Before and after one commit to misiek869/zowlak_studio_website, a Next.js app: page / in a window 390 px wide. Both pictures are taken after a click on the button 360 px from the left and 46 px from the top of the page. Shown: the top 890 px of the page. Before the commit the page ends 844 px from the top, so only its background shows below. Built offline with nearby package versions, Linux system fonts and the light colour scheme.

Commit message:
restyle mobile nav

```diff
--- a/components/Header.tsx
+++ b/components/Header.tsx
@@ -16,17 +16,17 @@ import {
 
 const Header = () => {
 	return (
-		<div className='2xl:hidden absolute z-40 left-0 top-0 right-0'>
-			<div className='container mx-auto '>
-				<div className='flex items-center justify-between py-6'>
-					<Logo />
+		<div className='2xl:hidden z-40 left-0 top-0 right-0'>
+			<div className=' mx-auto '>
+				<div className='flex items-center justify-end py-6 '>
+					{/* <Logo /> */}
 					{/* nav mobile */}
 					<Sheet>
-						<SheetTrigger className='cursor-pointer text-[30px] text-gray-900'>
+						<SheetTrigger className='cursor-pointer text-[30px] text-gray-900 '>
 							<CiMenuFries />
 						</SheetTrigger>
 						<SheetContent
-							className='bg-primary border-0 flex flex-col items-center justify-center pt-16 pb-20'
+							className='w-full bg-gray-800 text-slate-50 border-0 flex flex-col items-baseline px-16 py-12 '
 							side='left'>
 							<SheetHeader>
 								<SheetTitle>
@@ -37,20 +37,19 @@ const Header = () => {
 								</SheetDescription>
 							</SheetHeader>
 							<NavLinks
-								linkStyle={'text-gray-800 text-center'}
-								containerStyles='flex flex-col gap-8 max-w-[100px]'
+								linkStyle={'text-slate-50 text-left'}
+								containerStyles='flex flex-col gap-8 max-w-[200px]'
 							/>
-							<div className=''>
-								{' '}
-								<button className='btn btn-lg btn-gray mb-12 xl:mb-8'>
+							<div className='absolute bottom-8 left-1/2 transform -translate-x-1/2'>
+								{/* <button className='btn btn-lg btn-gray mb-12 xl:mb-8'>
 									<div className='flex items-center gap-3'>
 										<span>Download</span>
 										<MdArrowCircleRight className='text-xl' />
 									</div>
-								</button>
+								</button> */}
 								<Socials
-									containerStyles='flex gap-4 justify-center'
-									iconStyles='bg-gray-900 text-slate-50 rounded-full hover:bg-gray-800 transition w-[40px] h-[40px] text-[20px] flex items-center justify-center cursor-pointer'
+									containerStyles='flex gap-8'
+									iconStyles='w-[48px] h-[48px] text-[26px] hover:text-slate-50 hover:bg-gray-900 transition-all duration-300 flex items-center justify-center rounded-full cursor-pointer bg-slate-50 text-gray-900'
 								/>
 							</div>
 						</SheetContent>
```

______________________________

» Directions: Please return the data above exactly as given.

» Output:
Before and after one commit to misiek869/zowlak_studio_website, a Next.js app: page / in a window 390 px wide. Both pictures are taken after a click on the button 360 px from the left and 46 px from the top of the page. Shown: the top 890 px of the page. Before the commit the page ends 844 px from the top, so only its background shows below. Built offline with nearby package versions, Linux system fonts and the light colour scheme.

Commit message:
restyle mobile nav

```diff
--- a/components/Header.tsx
+++ b/components/Header.tsx
@@ -16,17 +16,17 @@ import {
 
 const Header = () => {
 	return (
-		<div className='2xl:hidden absolute z-40 left-0 top-0 right-0'>
-			<div className='container mx-auto '>
-				<div className='flex items-center justify-between py-6'>
-					<Logo />
+		<div className='2xl:hidden z-40 left-0 top-0 right-0'>
+			<div className=' mx-auto '>
+				<div className='flex items-center justify-end py-6 '>
+					{/* <Logo /> */}
 					{/* nav mobile */}
 					<Sheet>
-						<SheetTrigger className='cursor-pointer text-[30px] text-gray-900'>
+						<SheetTrigger className='cursor-pointer text-[30px] text-gray-900 '>
 							<CiMenuFries />
 						</SheetTrigger>
 						<SheetContent
-							className='bg-primary border-0 flex flex-col items-center justify-center pt-16 pb-20'
+							className='w-full bg-gray-800 text-slate-50 border-0 flex flex-col items-baseline px-16 py-12 '
 							side='left'>
 							<SheetHeader>
 								<SheetTitle>
@@ -37,20 +37,19 @@ const Header = () => {
 								</SheetDescription>
 							</SheetHeader>
 							<NavLinks
-								linkStyle={'text-gray-800 text-center'}
-								containerStyles='flex flex-col gap-8 max-w-[100px]'
+								linkStyle={'text-slate-50 text-left'}
+								containerStyles='flex flex-col gap-8 max-w-[200px]'
 							/>
-							<div className=''>
-								{' '}
-								<button className='btn btn-lg btn-gray mb-12 xl:mb-8'>
+							<div className='absolute bottom-8 left-1/2 transform -translate-x-1/2'>
+								{/* <button className='btn btn-lg btn-gray mb-12 xl:mb-8'>
 									<div className='flex items-center gap-3'>
 										<span>Download</span>
 										<MdArrowCircleRight className='text-xl' />
 									</div>
-								</button>
+								</button> */}
 								<Socials
-									containerStyles='flex gap-4 justify-center'
-									iconStyles='bg-gray-900 text-slate-50 rounded-full hover:bg-gray-800 transition w-[40px] h-[40px] text-[20px] flex items-center justify-center cursor-pointer'
+									containerStyles='flex gap-8'
+									iconStyles='w-[48px] h-[48px] text-[26px] hover:text-slate-50 hover:bg-gray-900 transition-all duration-300 flex items-center justify-center rounded-full cursor-pointer bg-slate-50 text-gray-900'
 								/>
 							</div>
 						</SheetContent>
```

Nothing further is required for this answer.